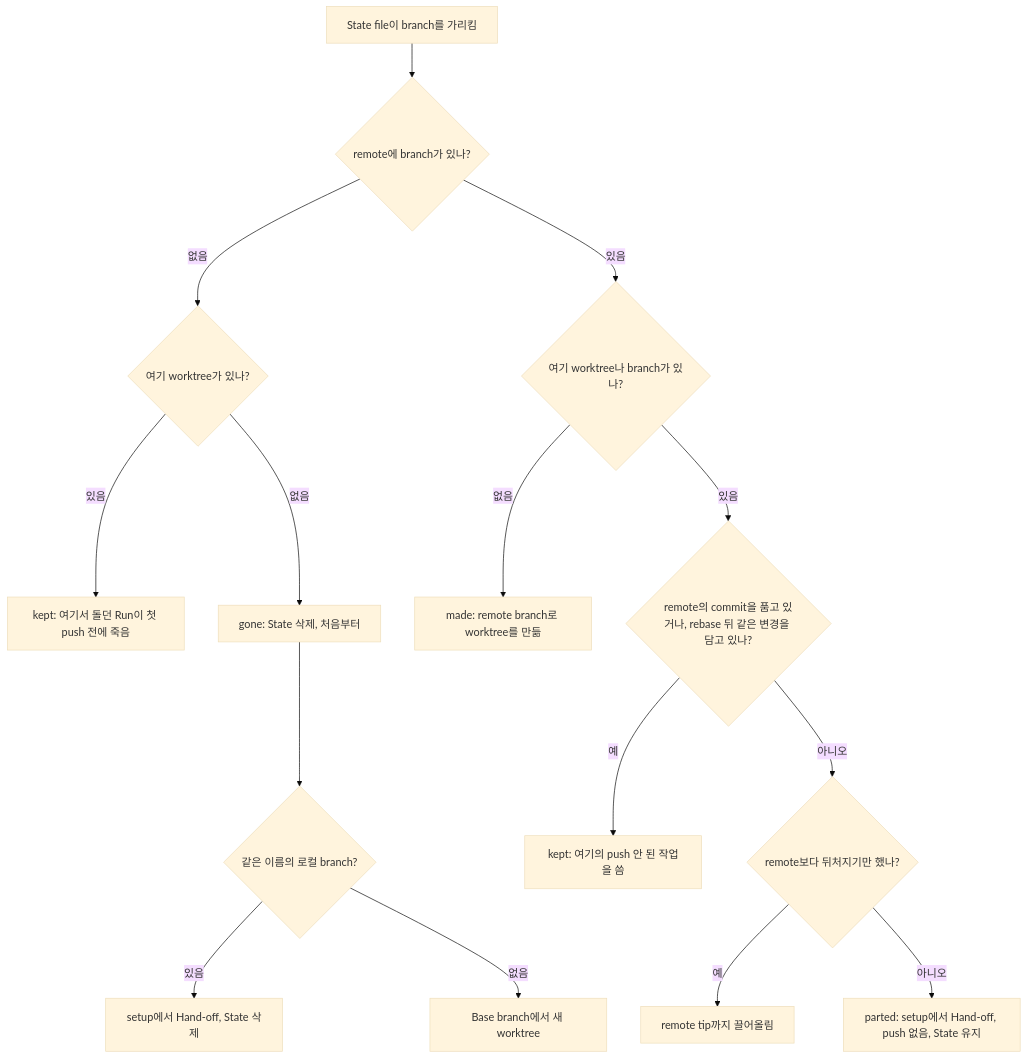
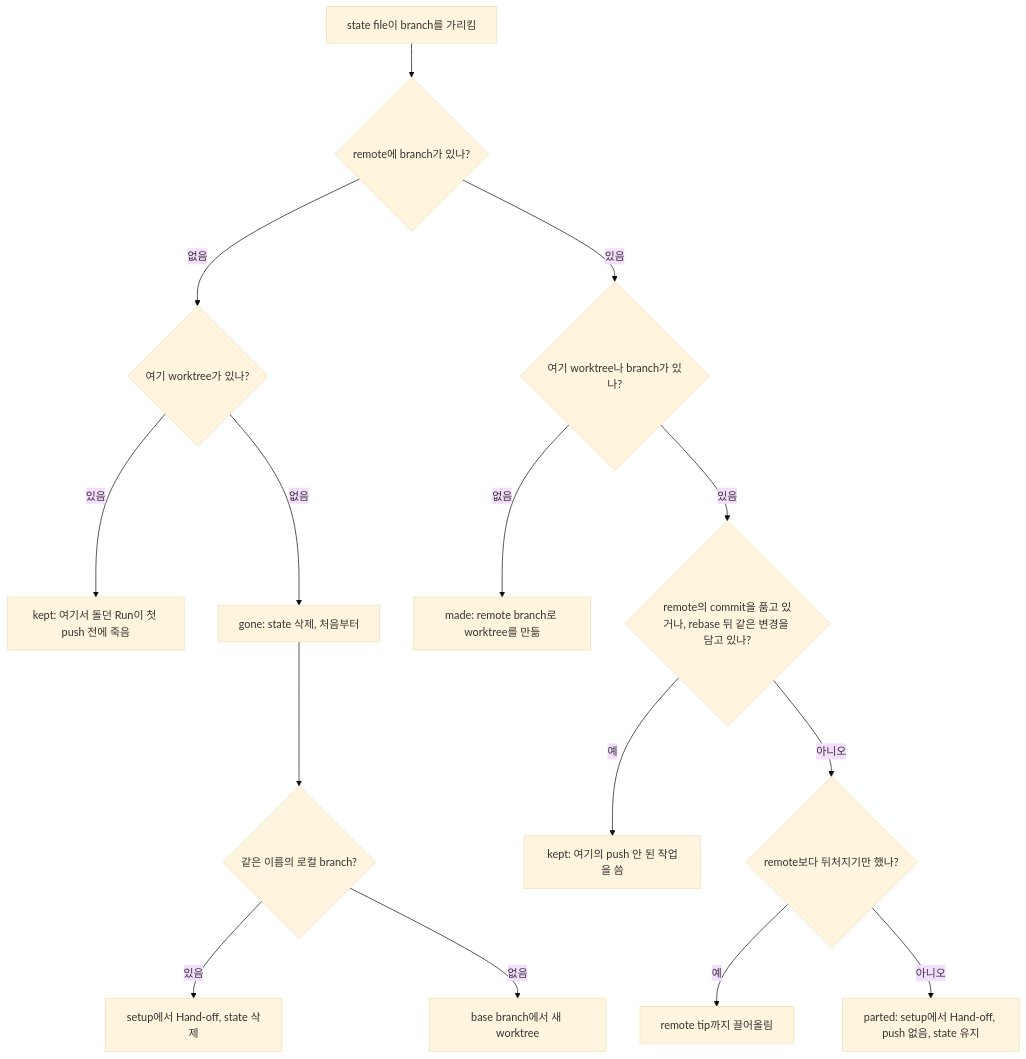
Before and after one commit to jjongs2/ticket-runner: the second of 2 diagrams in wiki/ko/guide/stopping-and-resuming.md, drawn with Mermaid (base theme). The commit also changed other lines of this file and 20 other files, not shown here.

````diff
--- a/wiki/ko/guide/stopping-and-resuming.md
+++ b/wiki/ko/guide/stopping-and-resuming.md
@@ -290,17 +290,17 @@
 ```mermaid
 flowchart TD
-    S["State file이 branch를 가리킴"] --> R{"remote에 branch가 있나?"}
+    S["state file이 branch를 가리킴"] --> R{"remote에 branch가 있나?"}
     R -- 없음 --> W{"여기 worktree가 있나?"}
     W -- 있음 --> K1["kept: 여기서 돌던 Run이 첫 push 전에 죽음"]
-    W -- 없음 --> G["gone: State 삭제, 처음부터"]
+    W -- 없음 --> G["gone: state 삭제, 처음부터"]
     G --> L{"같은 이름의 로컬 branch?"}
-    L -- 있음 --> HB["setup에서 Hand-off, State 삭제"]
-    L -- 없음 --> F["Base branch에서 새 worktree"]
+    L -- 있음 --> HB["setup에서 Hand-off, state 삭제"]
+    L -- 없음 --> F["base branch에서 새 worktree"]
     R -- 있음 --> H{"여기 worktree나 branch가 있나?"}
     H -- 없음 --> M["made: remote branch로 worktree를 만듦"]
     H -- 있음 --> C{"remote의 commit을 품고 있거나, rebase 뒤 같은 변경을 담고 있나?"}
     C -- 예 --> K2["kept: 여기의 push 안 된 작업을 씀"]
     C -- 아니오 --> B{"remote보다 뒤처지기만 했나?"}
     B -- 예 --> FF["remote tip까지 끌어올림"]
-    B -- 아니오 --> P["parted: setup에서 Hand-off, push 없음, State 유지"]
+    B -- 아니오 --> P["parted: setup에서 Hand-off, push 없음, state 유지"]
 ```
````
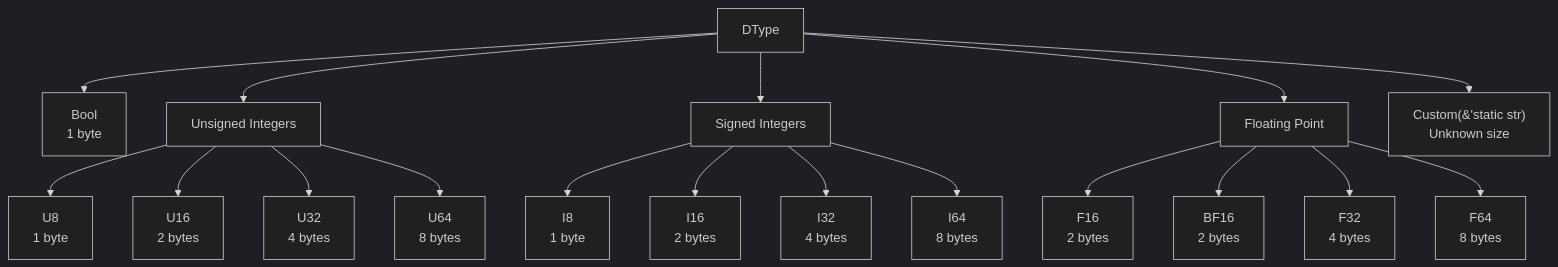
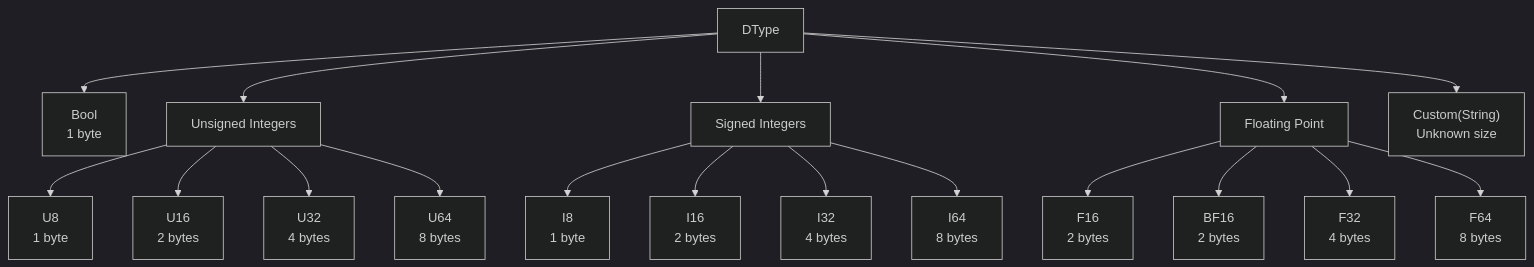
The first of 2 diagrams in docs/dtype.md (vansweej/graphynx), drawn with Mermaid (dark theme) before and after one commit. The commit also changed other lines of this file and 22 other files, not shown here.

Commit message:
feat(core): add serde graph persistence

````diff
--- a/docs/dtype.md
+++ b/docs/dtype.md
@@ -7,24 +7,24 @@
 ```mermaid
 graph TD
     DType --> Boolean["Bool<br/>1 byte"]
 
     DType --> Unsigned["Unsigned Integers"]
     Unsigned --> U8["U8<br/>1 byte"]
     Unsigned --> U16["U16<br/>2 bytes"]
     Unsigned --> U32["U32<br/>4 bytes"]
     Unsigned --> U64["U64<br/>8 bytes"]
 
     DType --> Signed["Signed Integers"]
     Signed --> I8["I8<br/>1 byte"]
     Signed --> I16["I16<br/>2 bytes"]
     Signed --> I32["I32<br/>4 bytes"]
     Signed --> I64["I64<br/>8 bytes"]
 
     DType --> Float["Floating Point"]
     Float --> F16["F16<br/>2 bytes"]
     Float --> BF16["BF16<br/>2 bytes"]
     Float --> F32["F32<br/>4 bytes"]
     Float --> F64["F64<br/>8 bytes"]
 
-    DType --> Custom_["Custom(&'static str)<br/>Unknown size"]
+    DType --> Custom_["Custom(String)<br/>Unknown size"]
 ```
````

## Your task
Output every line above exactly as it stands, and drop any picture.

## Result below
Before and after one commit to jjongs2/ticket-runner: the second of 2 diagrams in wiki/ko/guide/stopping-and-resuming.md, drawn with Mermaid (base theme). The commit also changed other lines of this file and 20 other files, not shown here.

````diff
--- a/wiki/ko/guide/stopping-and-resuming.md
+++ b/wiki/ko/guide/stopping-and-resuming.md
@@ -290,17 +290,17 @@
 ```mermaid
 flowchart TD
-    S["State file이 branch를 가리킴"] --> R{"remote에 branch가 있나?"}
+    S["state file이 branch를 가리킴"] --> R{"remote에 branch가 있나?"}
     R -- 없음 --> W{"여기 worktree가 있나?"}
     W -- 있음 --> K1["kept: 여기서 돌던 Run이 첫 push 전에 죽음"]
-    W -- 없음 --> G["gone: State 삭제, 처음부터"]
+    W -- 없음 --> G["gone: state 삭제, 처음부터"]
     G --> L{"같은 이름의 로컬 branch?"}
-    L -- 있음 --> HB["setup에서 Hand-off, State 삭제"]
-    L -- 없음 --> F["Base branch에서 새 worktree"]
+    L -- 있음 --> HB["setup에서 Hand-off, state 삭제"]
+    L -- 없음 --> F["base branch에서 새 worktree"]
     R -- 있음 --> H{"여기 worktree나 branch가 있나?"}
     H -- 없음 --> M["made: remote branch로 worktree를 만듦"]
     H -- 있음 --> C{"remote의 commit을 품고 있거나, rebase 뒤 같은 변경을 담고 있나?"}
     C -- 예 --> K2["kept: 여기의 push 안 된 작업을 씀"]
     C -- 아니오 --> B{"remote보다 뒤처지기만 했나?"}
     B -- 예 --> FF["remote tip까지 끌어올림"]
-    B -- 아니오 --> P["parted: setup에서 Hand-off, push 없음, State 유지"]
+    B -- 아니오 --> P["parted: setup에서 Hand-off, push 없음, state 유지"]
 ```
````
The first of 2 diagrams in docs/dtype.md (vansweej/graphynx), drawn with Mermaid (dark theme) before and after one commit. The commit also changed other lines of this file and 22 other files, not shown here.

Commit message:
feat(core): add serde graph persistence

````diff
--- a/docs/dtype.md
+++ b/docs/dtype.md
@@ -7,24 +7,24 @@
 ```mermaid
 graph TD
     DType --> Boolean["Bool<br/>1 byte"]
 
     DType --> Unsigned["Unsigned Integers"]
     Unsigned --> U8["U8<br/>1 byte"]
     Unsigned --> U16["U16<br/>2 bytes"]
     Unsigned --> U32["U32<br/>4 bytes"]
     Unsigned --> U64["U64<br/>8 bytes"]
 
     DType --> Signed["Signed Integers"]
     Signed --> I8["I8<br/>1 byte"]
     Signed --> I16["I16<br/>2 bytes"]
     Signed --> I32["I32<br/>4 bytes"]
     Signed --> I64["I64<br/>8 bytes"]
 
     DType --> Float["Floating Point"]
     Float --> F16["F16<br/>2 bytes"]
     Float --> BF16["BF16<br/>2 bytes"]
     Float --> F32["F32<br/>4 bytes"]
     Float --> F64["F64<br/>8 bytes"]
 
-    DType --> Custom_["Custom(&'static str)<br/>Unknown size"]
+    DType --> Custom_["Custom(String)<br/>Unknown size"]
 ```
````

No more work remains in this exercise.